(Stored items from a collection)
[Start of Attachment]
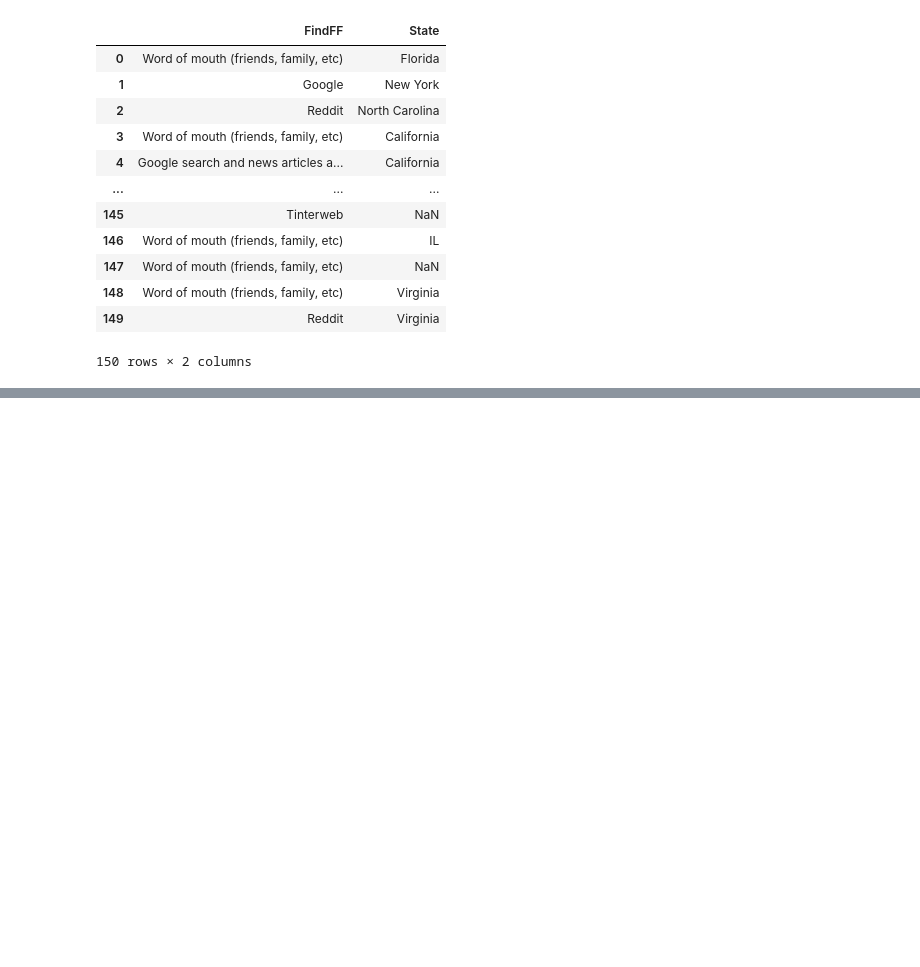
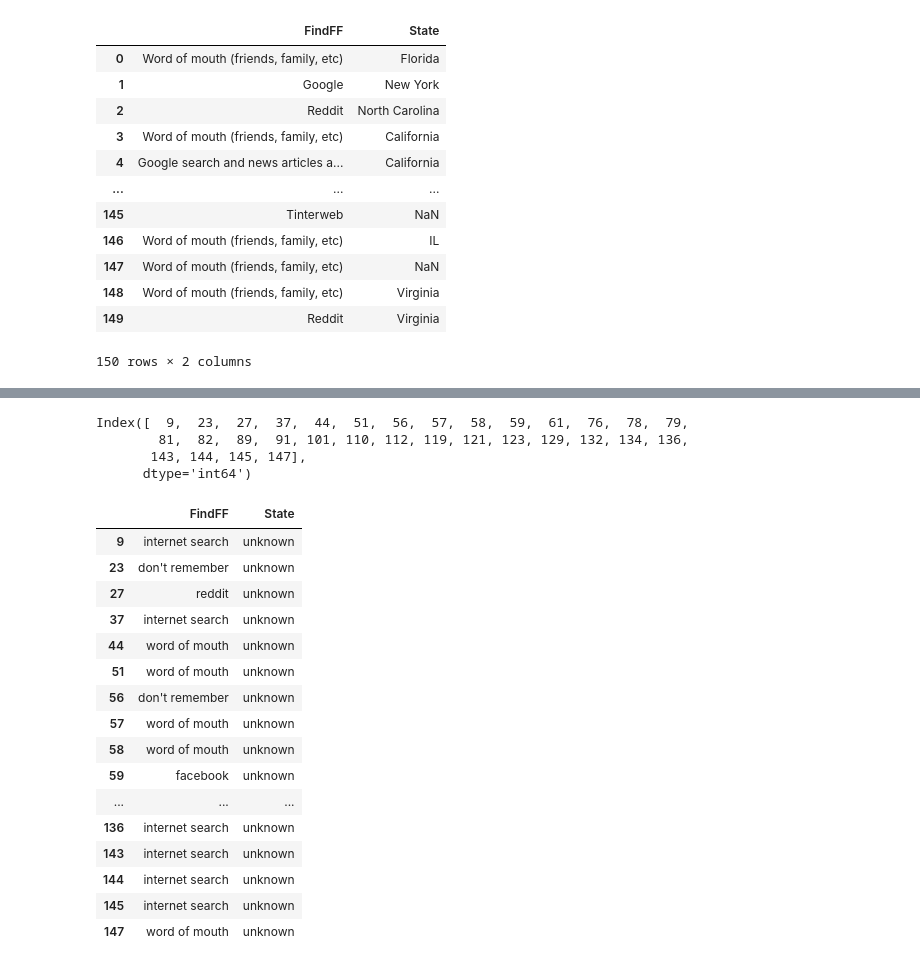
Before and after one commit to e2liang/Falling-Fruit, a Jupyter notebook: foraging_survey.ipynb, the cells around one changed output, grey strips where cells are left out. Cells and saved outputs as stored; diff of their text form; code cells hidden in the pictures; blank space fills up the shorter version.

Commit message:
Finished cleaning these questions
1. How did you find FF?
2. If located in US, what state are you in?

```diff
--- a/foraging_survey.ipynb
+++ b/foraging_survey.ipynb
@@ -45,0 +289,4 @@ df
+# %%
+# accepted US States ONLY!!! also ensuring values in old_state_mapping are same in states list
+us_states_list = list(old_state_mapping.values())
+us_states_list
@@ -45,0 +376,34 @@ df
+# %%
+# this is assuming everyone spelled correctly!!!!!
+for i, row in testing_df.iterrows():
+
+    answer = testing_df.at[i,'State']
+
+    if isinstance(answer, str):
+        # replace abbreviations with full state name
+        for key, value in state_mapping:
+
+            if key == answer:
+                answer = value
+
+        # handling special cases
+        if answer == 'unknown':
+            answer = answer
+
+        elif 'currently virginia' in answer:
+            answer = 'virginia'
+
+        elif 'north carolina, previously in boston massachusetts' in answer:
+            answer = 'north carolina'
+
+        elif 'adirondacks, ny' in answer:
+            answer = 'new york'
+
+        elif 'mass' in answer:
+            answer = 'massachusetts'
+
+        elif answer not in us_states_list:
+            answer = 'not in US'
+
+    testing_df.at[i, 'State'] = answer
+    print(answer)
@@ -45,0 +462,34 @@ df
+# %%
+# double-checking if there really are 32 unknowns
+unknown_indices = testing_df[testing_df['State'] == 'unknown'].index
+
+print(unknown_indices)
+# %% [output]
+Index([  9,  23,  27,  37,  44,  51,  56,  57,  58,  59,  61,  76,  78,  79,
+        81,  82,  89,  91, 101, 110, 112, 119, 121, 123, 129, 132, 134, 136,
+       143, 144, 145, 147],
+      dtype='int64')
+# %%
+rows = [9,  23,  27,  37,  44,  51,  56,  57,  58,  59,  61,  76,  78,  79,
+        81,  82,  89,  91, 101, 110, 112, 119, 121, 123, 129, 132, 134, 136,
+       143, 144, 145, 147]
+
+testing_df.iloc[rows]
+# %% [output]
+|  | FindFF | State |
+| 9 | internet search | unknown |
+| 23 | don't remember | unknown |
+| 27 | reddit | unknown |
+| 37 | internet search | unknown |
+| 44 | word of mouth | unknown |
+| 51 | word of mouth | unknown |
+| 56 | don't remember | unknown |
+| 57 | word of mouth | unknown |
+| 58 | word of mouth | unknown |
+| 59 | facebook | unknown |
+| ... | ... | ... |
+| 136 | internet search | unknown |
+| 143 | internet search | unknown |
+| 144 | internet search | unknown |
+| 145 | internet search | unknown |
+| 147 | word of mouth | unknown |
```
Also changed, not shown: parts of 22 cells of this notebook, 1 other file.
[End of Attachment]
# [THE PROBLEM]
Nothing but the pictures is to be left out; repeat the data exactly.

# [OUTPUT OF THE EXERCISE]
Before and after one commit to e2liang/Falling-Fruit, a Jupyter notebook: foraging_survey.ipynb, the cells around one changed output, grey strips where cells are left out. Cells and saved outputs as stored; diff of their text form; code cells hidden in the pictures; blank space fills up the shorter version.

Commit message:
Finished cleaning these questions
1. How did you find FF?
2. If located in US, what state are you in?

```diff
--- a/foraging_survey.ipynb
+++ b/foraging_survey.ipynb
@@ -45,0 +289,4 @@ df
+# %%
+# accepted US States ONLY!!! also ensuring values in old_state_mapping are same in states list
+us_states_list = list(old_state_mapping.values())
+us_states_list
@@ -45,0 +376,34 @@ df
+# %%
+# this is assuming everyone spelled correctly!!!!!
+for i, row in testing_df.iterrows():
+
+    answer = testing_df.at[i,'State']
+
+    if isinstance(answer, str):
+        # replace abbreviations with full state name
+        for key, value in state_mapping:
+
+            if key == answer:
+                answer = value
+
+        # handling special cases
+        if answer == 'unknown':
+            answer = answer
+
+        elif 'currently virginia' in answer:
+            answer = 'virginia'
+
+        elif 'north carolina, previously in boston massachusetts' in answer:
+            answer = 'north carolina'
+
+        elif 'adirondacks, ny' in answer:
+            answer = 'new york'
+
+        elif 'mass' in answer:
+            answer = 'massachusetts'
+
+        elif answer not in us_states_list:
+            answer = 'not in US'
+
+    testing_df.at[i, 'State'] = answer
+    print(answer)
@@ -45,0 +462,34 @@ df
+# %%
+# double-checking if there really are 32 unknowns
+unknown_indices = testing_df[testing_df['State'] == 'unknown'].index
+
+print(unknown_indices)
+# %% [output]
+Index([  9,  23,  27,  37,  44,  51,  56,  57,  58,  59,  61,  76,  78,  79,
+        81,  82,  89,  91, 101, 110, 112, 119, 121, 123, 129, 132, 134, 136,
+       143, 144, 145, 147],
+      dtype='int64')
+# %%
+rows = [9,  23,  27,  37,  44,  51,  56,  57,  58,  59,  61,  76,  78,  79,
+        81,  82,  89,  91, 101, 110, 112, 119, 121, 123, 129, 132, 134, 136,
+       143, 144, 145, 147]
+
+testing_df.iloc[rows]
+# %% [output]
+|  | FindFF | State |
+| 9 | internet search | unknown |
+| 23 | don't remember | unknown |
+| 27 | reddit | unknown |
+| 37 | internet search | unknown |
+| 44 | word of mouth | unknown |
+| 51 | word of mouth | unknown |
+| 56 | don't remember | unknown |
+| 57 | word of mouth | unknown |
+| 58 | word of mouth | unknown |
+| 59 | facebook | unknown |
+| ... | ... | ... |
+| 136 | internet search | unknown |
+| 143 | internet search | unknown |
+| 144 | internet search | unknown |
+| 145 | internet search | unknown |
+| 147 | word of mouth | unknown |
```
Also changed, not shown: parts of 22 cells of this notebook, 1 other file.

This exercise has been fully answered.